• Data items:
+++++

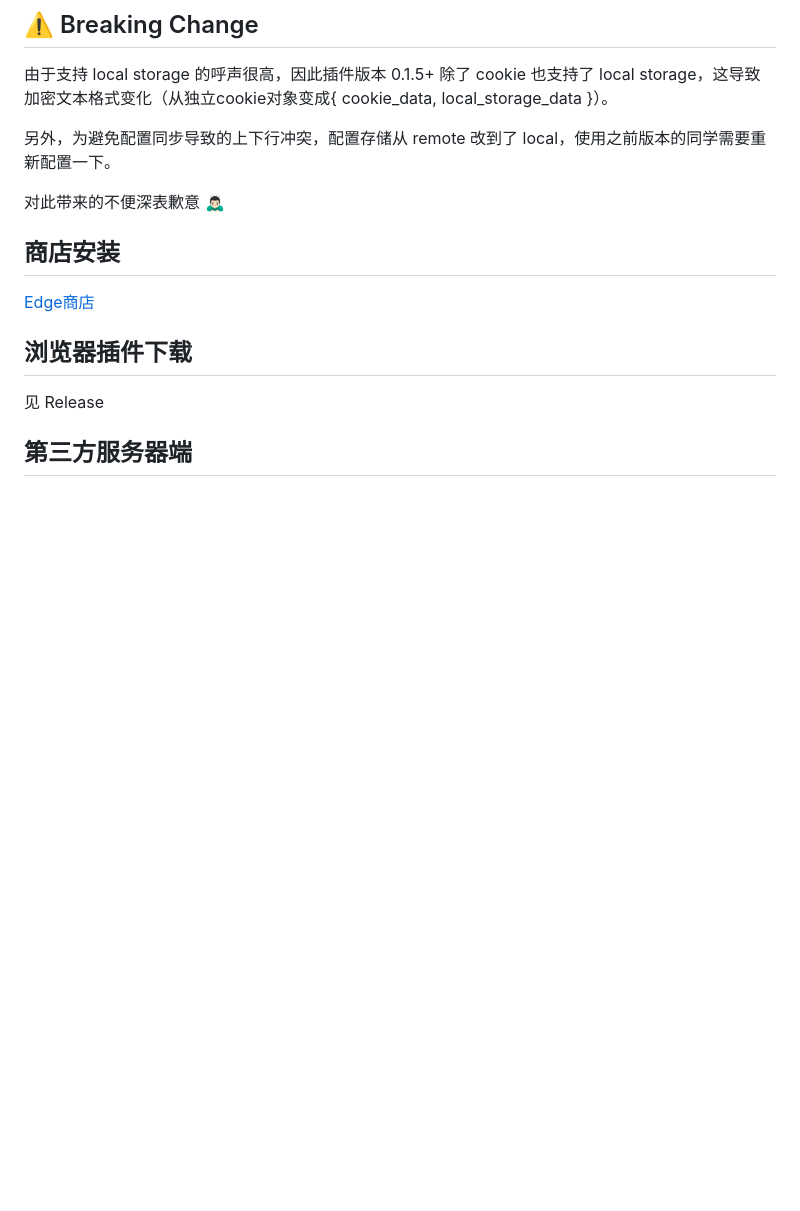
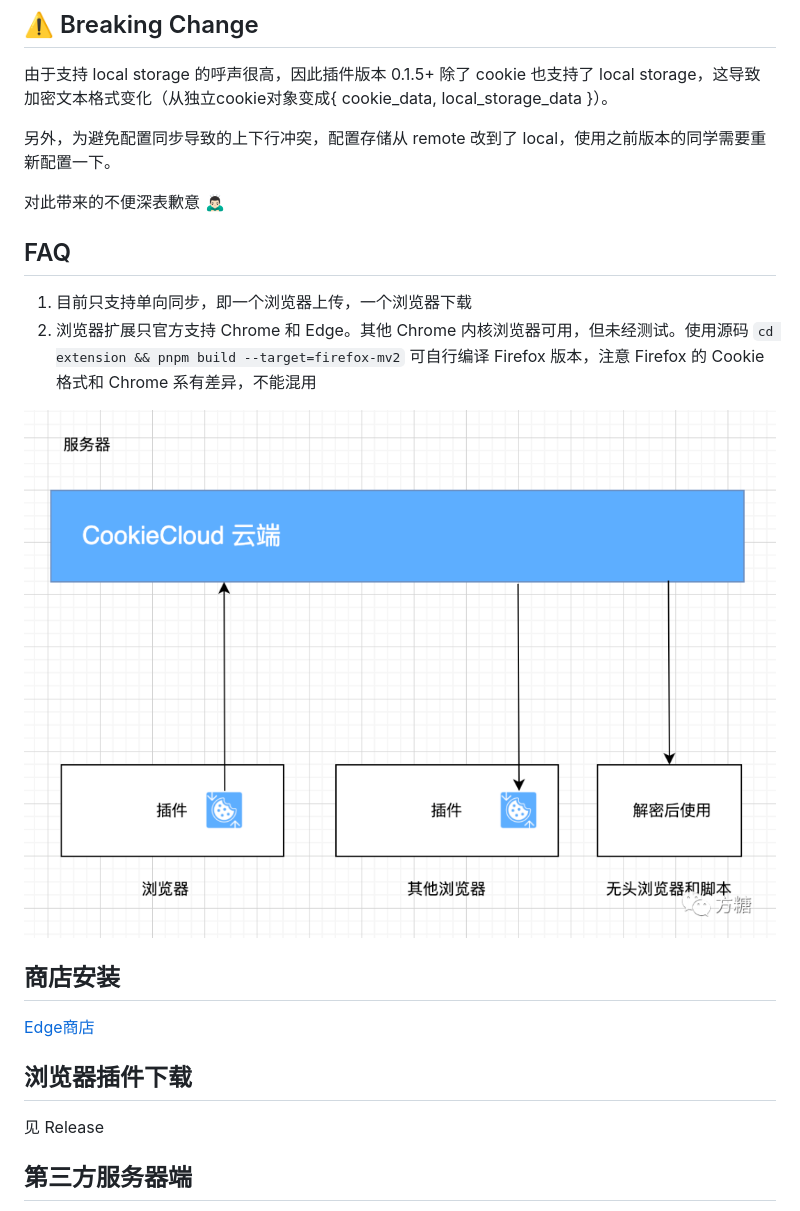
Before and after one commit to easychen/CookieCloud, a Markdown page: README.md, the part around the change. Drawn GitHub-style; pictures changed too: images/20230121092535.png (added); blank space fills up the shorter version.

```diff
--- a/README.md
+++ b/README.md
@@ -15,6 +15,14 @@ CookieCloud是一个和自架服务器同步Cookie的小工具，可以将浏览
 另外，为避免配置同步导致的上下行冲突，配置存储从 remote 改到了 local，使用之前版本的同学需要重新配置一下。
 
 对此带来的不便深表歉意 🙇🏻‍♂️
+
+## FAQ
+
+1. 目前只支持单向同步，即一个浏览器上传，一个浏览器下载
+2. 浏览器扩展只官方支持 Chrome 和 Edge。其他 Chrome 内核浏览器可用，但未经测试。使用源码 `cd extension && pnpm build --target=firefox-mv2` 可自行编译 Firefox 版本，注意 Firefox 的 Cookie 格式和 Chrome 系有差异，不能混用
+
+![](images/20230121092535.png)
+
 
 ## 商店安装
 
```
Also changed, not shown: 7 other files.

+++++

• Directions for this task: If a line in the records above has the word "changed", copy it out.

• Answer below:
Before and after one commit to easychen/CookieCloud, a Markdown page: README.md, the part around the change. Drawn GitHub-style; pictures changed too: images/20230121092535.png (added); blank space fills up the shorter version.
Also changed, not shown: 7 other files.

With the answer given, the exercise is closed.